> _Problem to work on_
Could you report every line from the entries that includes the word "wrap"?

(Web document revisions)
= = =
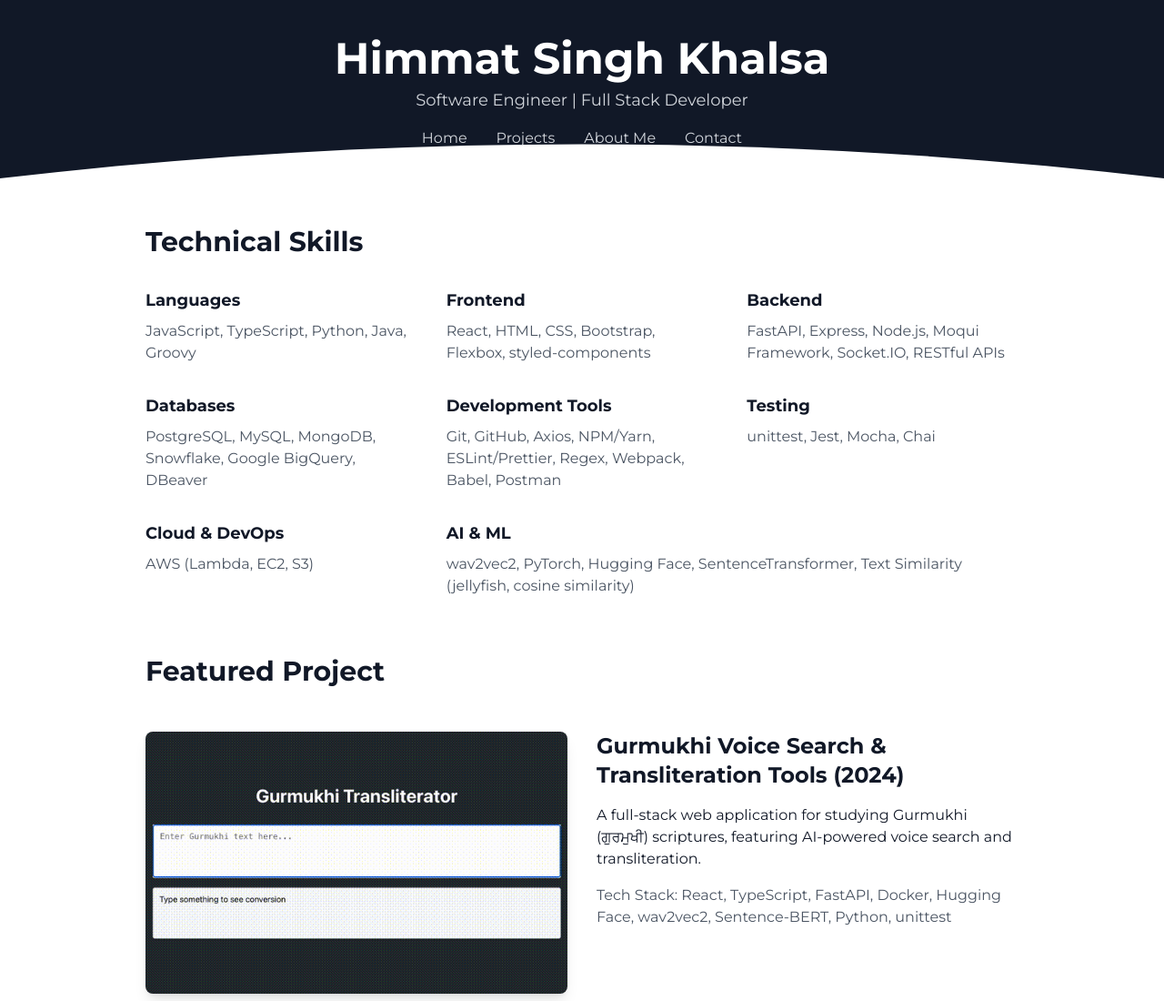
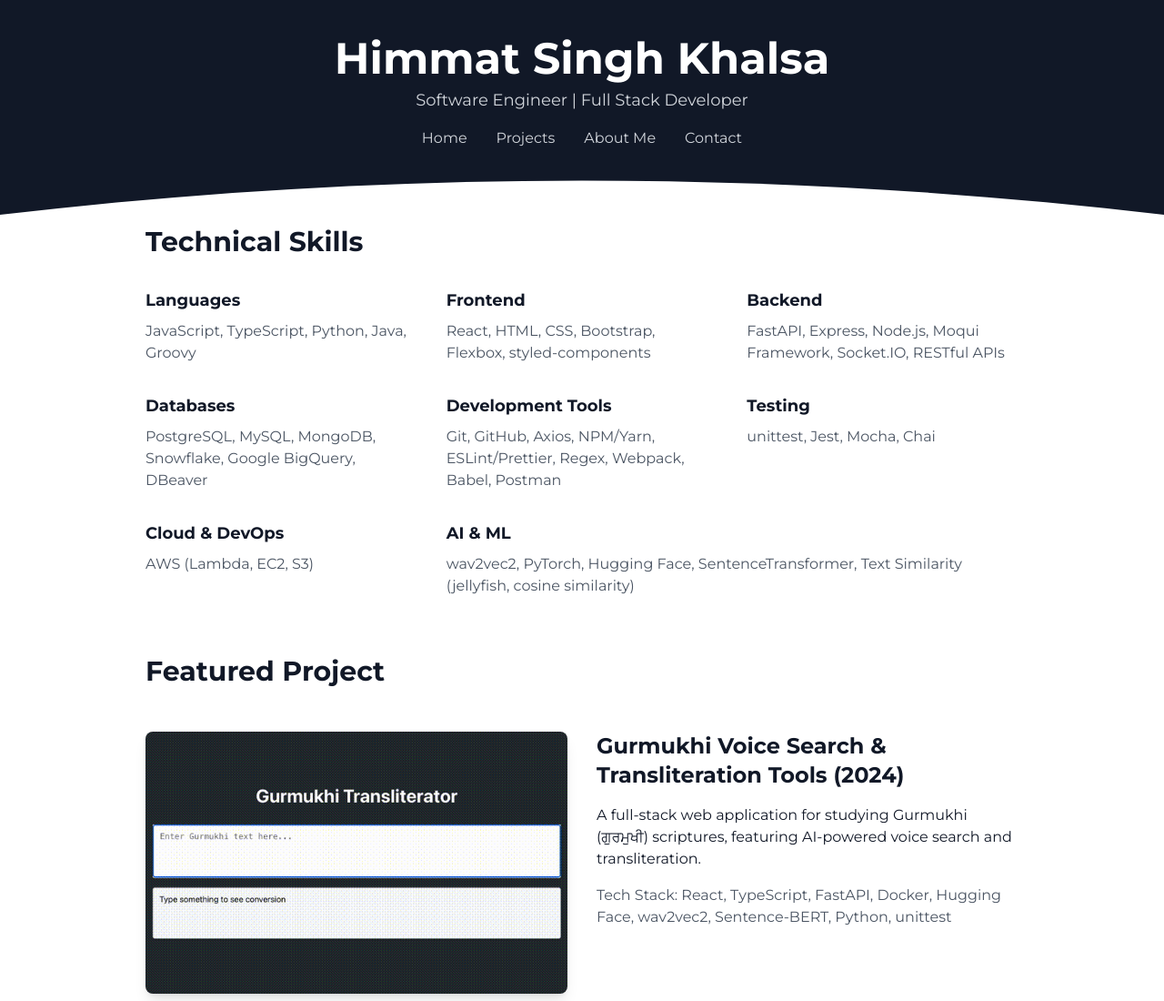
Before and after one commit to thehimmat/thehimmat.github.io, a plain HTML site: page index.html in a window 1280 px wide. Shown: the top 1100 px of the page at 91% size. Drawn offline with Linux system fonts and the light colour scheme.

Commit message:
fix nav bar spacing

```diff
--- a/index.html
+++ b/index.html
@@ -14,11 +14,11 @@
 </head>
 <body class="bg-white text-gray-900 font-['Montserrat']">
     <header class="fixed w-full top-0 z-50">
-        <div class="bg-gray-900 text-center py-4 sm:pt-10 sm:pb-8 relative">
+        <div class="bg-gray-900 text-center py-4 sm:pt-10 sm:pb-12 relative">
             <div class="relative z-10 px-4">
                 <h1 class="text-3xl sm:text-5xl font-bold text-white">Himmat Singh Khalsa</h1>
                 <p class="text-base sm:text-lg mt-2 text-gray-300">Software Engineer | Full Stack Developer</p>
-                <nav class="flex flex-wrap justify-center gap-3 sm:gap-8 mt-3 sm:mt-4">
+                <nav class="flex flex-wrap justify-center gap-3 sm:gap-8 mt-3 sm:mt-4 pb-4 sm:pb-6">
                     <a href="index.html" class="text-gray-300 hover:text-white hover:underline transition-all duration-200">Home</a>
                     <a href="projects.html" class="text-gray-300 hover:text-white hover:underline transition-all duration-200">Projects</a>
                     <a href="index.html#about" class="text-gray-300 hover:text-white hover:underline transition-all duration-200">About Me</a>
```
Also changed, not shown: contact.html (+2 -2 lines), projects.html (+2 -2 lines), output.css.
= = =
> _Written reply_
-                <nav class="flex flex-wrap justify-center gap-3 sm:gap-8 mt-3 sm:mt-4">
+                <nav class="flex flex-wrap justify-center gap-3 sm:gap-8 mt-3 sm:mt-4 pb-4 sm:pb-6">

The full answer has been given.